Data entries
################

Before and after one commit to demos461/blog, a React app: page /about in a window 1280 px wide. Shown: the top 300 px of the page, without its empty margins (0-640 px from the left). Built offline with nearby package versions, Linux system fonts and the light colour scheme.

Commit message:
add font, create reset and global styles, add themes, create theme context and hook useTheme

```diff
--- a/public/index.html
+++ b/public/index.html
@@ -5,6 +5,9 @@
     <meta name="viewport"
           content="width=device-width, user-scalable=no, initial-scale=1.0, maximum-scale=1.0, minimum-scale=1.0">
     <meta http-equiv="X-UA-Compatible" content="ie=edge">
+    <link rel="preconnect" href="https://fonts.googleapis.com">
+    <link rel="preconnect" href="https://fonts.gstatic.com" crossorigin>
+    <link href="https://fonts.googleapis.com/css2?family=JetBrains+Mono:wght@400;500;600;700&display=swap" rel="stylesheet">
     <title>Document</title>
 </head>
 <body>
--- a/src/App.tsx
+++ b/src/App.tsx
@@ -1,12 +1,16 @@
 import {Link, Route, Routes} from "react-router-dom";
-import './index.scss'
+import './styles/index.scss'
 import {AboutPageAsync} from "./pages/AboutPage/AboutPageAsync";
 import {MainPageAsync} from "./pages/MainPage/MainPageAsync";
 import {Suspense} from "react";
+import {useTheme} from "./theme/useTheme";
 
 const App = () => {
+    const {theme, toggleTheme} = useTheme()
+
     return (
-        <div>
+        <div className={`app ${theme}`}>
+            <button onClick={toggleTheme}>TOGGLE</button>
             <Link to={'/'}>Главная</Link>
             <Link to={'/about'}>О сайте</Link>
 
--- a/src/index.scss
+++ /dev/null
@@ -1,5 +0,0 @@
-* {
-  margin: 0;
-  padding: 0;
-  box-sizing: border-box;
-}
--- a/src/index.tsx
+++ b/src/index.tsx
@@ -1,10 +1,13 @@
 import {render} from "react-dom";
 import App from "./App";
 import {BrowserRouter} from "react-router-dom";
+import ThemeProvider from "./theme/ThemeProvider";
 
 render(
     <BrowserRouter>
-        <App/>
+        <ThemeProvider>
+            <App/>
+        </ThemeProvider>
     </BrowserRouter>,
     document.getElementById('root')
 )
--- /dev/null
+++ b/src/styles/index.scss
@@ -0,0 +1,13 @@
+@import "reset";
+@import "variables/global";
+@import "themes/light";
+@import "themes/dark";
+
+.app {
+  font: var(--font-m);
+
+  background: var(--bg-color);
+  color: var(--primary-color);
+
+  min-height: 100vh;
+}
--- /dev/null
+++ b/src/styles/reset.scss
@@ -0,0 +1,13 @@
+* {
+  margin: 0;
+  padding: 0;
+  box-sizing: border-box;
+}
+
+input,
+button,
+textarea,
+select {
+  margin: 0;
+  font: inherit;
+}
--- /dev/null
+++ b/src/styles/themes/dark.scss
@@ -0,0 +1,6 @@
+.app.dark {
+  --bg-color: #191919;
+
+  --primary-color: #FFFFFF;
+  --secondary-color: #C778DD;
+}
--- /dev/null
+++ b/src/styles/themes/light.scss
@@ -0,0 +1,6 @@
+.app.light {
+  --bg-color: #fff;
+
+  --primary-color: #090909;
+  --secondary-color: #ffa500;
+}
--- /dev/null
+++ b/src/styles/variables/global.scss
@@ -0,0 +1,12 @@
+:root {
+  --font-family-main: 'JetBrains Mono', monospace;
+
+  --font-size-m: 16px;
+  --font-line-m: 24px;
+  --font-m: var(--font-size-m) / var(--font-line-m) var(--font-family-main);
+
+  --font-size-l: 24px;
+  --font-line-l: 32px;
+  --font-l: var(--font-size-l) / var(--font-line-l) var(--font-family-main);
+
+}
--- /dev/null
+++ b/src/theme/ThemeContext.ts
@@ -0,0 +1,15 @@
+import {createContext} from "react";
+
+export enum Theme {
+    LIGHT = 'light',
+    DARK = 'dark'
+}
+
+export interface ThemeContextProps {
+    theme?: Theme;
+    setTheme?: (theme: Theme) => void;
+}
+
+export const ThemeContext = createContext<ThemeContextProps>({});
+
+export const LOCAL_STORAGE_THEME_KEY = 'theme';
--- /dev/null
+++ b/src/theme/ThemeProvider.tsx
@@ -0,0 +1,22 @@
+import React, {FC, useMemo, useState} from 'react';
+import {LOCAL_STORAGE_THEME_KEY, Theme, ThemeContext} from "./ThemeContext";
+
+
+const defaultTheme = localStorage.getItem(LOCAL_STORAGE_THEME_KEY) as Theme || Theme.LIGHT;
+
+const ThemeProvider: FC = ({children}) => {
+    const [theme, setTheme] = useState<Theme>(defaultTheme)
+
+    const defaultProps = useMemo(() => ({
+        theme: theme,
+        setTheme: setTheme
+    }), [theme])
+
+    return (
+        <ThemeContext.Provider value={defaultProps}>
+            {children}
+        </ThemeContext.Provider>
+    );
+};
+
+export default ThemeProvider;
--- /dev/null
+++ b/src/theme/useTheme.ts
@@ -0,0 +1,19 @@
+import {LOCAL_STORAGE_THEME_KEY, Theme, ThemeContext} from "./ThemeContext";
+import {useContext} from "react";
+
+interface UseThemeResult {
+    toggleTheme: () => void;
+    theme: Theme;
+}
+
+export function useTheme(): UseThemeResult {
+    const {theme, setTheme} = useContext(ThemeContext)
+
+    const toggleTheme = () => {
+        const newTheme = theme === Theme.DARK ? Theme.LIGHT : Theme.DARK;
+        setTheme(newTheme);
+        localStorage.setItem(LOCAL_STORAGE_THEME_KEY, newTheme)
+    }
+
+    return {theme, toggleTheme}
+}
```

################

:: ABOUT THIS TASK ::
Exact retyping of every entry is required.

:: SOLVED EXERCISE ::
Before and after one commit to demos461/blog, a React app: page /about in a window 1280 px wide. Shown: the top 300 px of the page, without its empty margins (0-640 px from the left). Built offline with nearby package versions, Linux system fonts and the light colour scheme.

Commit message:
add font, create reset and global styles, add themes, create theme context and hook useTheme

```diff
--- a/public/index.html
+++ b/public/index.html
@@ -5,6 +5,9 @@
     <meta name="viewport"
           content="width=device-width, user-scalable=no, initial-scale=1.0, maximum-scale=1.0, minimum-scale=1.0">
     <meta http-equiv="X-UA-Compatible" content="ie=edge">
+    <link rel="preconnect" href="https://fonts.googleapis.com">
+    <link rel="preconnect" href="https://fonts.gstatic.com" crossorigin>
+    <link href="https://fonts.googleapis.com/css2?family=JetBrains+Mono:wght@400;500;600;700&display=swap" rel="stylesheet">
     <title>Document</title>
 </head>
 <body>
--- a/src/App.tsx
+++ b/src/App.tsx
@@ -1,12 +1,16 @@
 import {Link, Route, Routes} from "react-router-dom";
-import './index.scss'
+import './styles/index.scss'
 import {AboutPageAsync} from "./pages/AboutPage/AboutPageAsync";
 import {MainPageAsync} from "./pages/MainPage/MainPageAsync";
 import {Suspense} from "react";
+import {useTheme} from "./theme/useTheme";
 
 const App = () => {
+    const {theme, toggleTheme} = useTheme()
+
     return (
-        <div>
+        <div className={`app ${theme}`}>
+            <button onClick={toggleTheme}>TOGGLE</button>
             <Link to={'/'}>Главная</Link>
             <Link to={'/about'}>О сайте</Link>
 
--- a/src/index.scss
+++ /dev/null
@@ -1,5 +0,0 @@
-* {
-  margin: 0;
-  padding: 0;
-  box-sizing: border-box;
-}
--- a/src/index.tsx
+++ b/src/index.tsx
@@ -1,10 +1,13 @@
 import {render} from "react-dom";
 import App from "./App";
 import {BrowserRouter} from "react-router-dom";
+import ThemeProvider from "./theme/ThemeProvider";
 
 render(
     <BrowserRouter>
-        <App/>
+        <ThemeProvider>
+            <App/>
+        </ThemeProvider>
     </BrowserRouter>,
     document.getElementById('root')
 )
--- /dev/null
+++ b/src/styles/index.scss
@@ -0,0 +1,13 @@
+@import "reset";
+@import "variables/global";
+@import "themes/light";
+@import "themes/dark";
+
+.app {
+  font: var(--font-m);
+
+  background: var(--bg-color);
+  color: var(--primary-color);
+
+  min-height: 100vh;
+}
--- /dev/null
+++ b/src/styles/reset.scss
@@ -0,0 +1,13 @@
+* {
+  margin: 0;
+  padding: 0;
+  box-sizing: border-box;
+}
+
+input,
+button,
+textarea,
+select {
+  margin: 0;
+  font: inherit;
+}
--- /dev/null
+++ b/src/styles/themes/dark.scss
@@ -0,0 +1,6 @@
+.app.dark {
+  --bg-color: #191919;
+
+  --primary-color: #FFFFFF;
+  --secondary-color: #C778DD;
+}
--- /dev/null
+++ b/src/styles/themes/light.scss
@@ -0,0 +1,6 @@
+.app.light {
+  --bg-color: #fff;
+
+  --primary-color: #090909;
+  --secondary-color: #ffa500;
+}
--- /dev/null
+++ b/src/styles/variables/global.scss
@@ -0,0 +1,12 @@
+:root {
+  --font-family-main: 'JetBrains Mono', monospace;
+
+  --font-size-m: 16px;
+  --font-line-m: 24px;
+  --font-m: var(--font-size-m) / var(--font-line-m) var(--font-family-main);
+
+  --font-size-l: 24px;
+  --font-line-l: 32px;
+  --font-l: var(--font-size-l) / var(--font-line-l) var(--font-family-main);
+
+}
--- /dev/null
+++ b/src/theme/ThemeContext.ts
@@ -0,0 +1,15 @@
+import {createContext} from "react";
+
+export enum Theme {
+    LIGHT = 'light',
+    DARK = 'dark'
+}
+
+export interface ThemeContextProps {
+    theme?: Theme;
+    setTheme?: (theme: Theme) => void;
+}
+
+export const ThemeContext = createContext<ThemeContextProps>({});
+
+export const LOCAL_STORAGE_THEME_KEY = 'theme';
--- /dev/null
+++ b/src/theme/ThemeProvider.tsx
@@ -0,0 +1,22 @@
+import React, {FC, useMemo, useState} from 'react';
+import {LOCAL_STORAGE_THEME_KEY, Theme, ThemeContext} from "./ThemeContext";
+
+
+const defaultTheme = localStorage.getItem(LOCAL_STORAGE_THEME_KEY) as Theme || Theme.LIGHT;
+
+const ThemeProvider: FC = ({children}) => {
+    const [theme, setTheme] = useState<Theme>(defaultTheme)
+
+    const defaultProps = useMemo(() => ({
+        theme: theme,
+        setTheme: setTheme
+    }), [theme])
+
+    return (
+        <ThemeContext.Provider value={defaultProps}>
+            {children}
+        </ThemeContext.Provider>
+    );
+};
+
+export default ThemeProvider;
--- /dev/null
+++ b/src/theme/useTheme.ts
@@ -0,0 +1,19 @@
+import {LOCAL_STORAGE_THEME_KEY, Theme, ThemeContext} from "./ThemeContext";
+import {useContext} from "react";
+
+interface UseThemeResult {
+    toggleTheme: () => void;
+    theme: Theme;
+}
+
+export function useTheme(): UseThemeResult {
+    const {theme, setTheme} = useContext(ThemeContext)
+
+    const toggleTheme = () => {
+        const newTheme = theme === Theme.DARK ? Theme.LIGHT : Theme.DARK;
+        setTheme(newTheme);
+        localStorage.setItem(LOCAL_STORAGE_THEME_KEY, newTheme)
+    }
+
+    return {theme, toggleTheme}
+}
```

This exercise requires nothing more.